A huge bonus is that Wrigley Park is smack dab in the middle of the city. This means it’s surrounded by some of the best bars and restaurants in Chicago. We opted for a pre-dinner burger at Rockit Burger Bar, though there was absolutely no shortage of great places to choose from within a short walking distance from the stadium.
Grant Park – We took the time to leisurely explore Grant Park after our delicious breakfast at Toni Patisserie on Saturday morning. First up: a requisite stop at Cloud Gate (or “The Bean”) in Millennium Park, where we obviously took a selfie along with every other tourist in the city of Chicago.
Then, we wandered past Jay Pritzker Pavilion, an outdoor amphitheater and performance space. Later, we made our way through the Lurie Gardens and past the Art Institute.

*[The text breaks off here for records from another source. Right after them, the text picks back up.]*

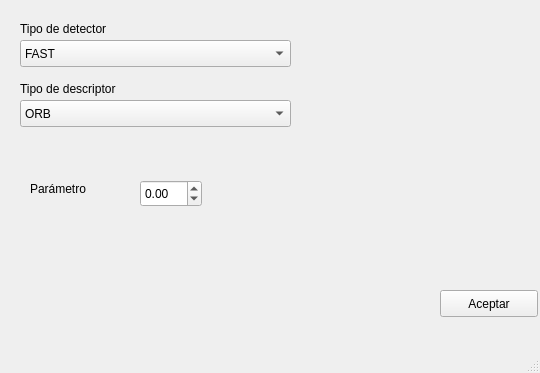
Qt form src/gui/config_pc.ui (IgnacioSRL/OpenCV_ML_Tool) before a commit.
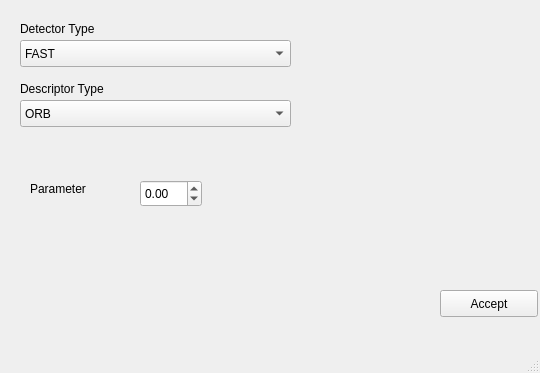
The same form after that commit.

```diff
--- a/src/gui/config_pc.ui
+++ b/src/gui/config_pc.ui
@@ -30,7 +30,7 @@
      </rect>
     </property>
     <property name="text">
-     <string>Aceptar</string>
+     <string>Accept</string>
     </property>
    </widget>
    <widget class="QComboBox" name="Detector">
@@ -152,7 +152,7 @@
      </rect>
     </property>
     <property name="text">
-     <string>Parámetro</string>
+     <string>Parameter</string>
     </property>
    </widget>
    <widget class="QLabel" name="label_2">
@@ -165,7 +165,7 @@
      </rect>
     </property>
     <property name="text">
-     <string>Tipo de detector</string>
+     <string>Detector Type</string>
     </property>
    </widget>
    <widget class="QLabel" name="label_3">
@@ -178,7 +178,7 @@
      </rect>
     </property>
     <property name="text">
-     <string>Tipo de descriptor </string>
+     <string>Descriptor Type</string>
     </property>
    </widget>
   </widget>
```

With over 300 acres of space in downtown Chicago, Grant Park could keep you occupied for an entire day. Instead (because, lazy) we decided to walk along the northern part of the park until we hit the water. We spent the rest of afternoon strolling back up along the beach. Oh, and picking out sailboats we want an anonymous and rich benefactor to purchase for us. Any takers??
Places you CAN skip (guilt-free, because I said so) //
Navy Pier – Let me preface this by saying that if you’re visiting Chicago for the first time with kids, Navy Pier looks like a GREAT place to entertain your children for an afternoon. However, if you’re a twenty-something girl traveling with her mom, this a big ‘ol “skip” on the Chicago itinerary. Unless, of course, you have a real desire to ride a Ferris Wheel or take in an IMAX movie. File this super touristy (and super crowded) destination under places to visit on your second or third visit to Chicago.
Magnificent Mile – I feel like I miiight get some push back on this one. But what is so GD special about a street of luxury (and not so luxury) shops? Magnificent Mile is located along Michigan Avenue, and it is packed with chain retail and hotel properties. And it just DOES NOTHING FOR ME. Other than make me want to shove the crowds out of my way as I beeline for a quieter street. With a city so full of worthwhile and interesting places to explore, put the over-hyped Magnificent Mile far down on your list for a first-time visit. If shopping IS your thing, try the much quieter Oak Street, which runs perpendicular to the Magnificent Mile and is far more charming.
OK, Chicagoans, what did I miss while I was in Chitown? And more importantly, what do I plan for my next trip? Besides more hotdogs, because I’ve got that one covered.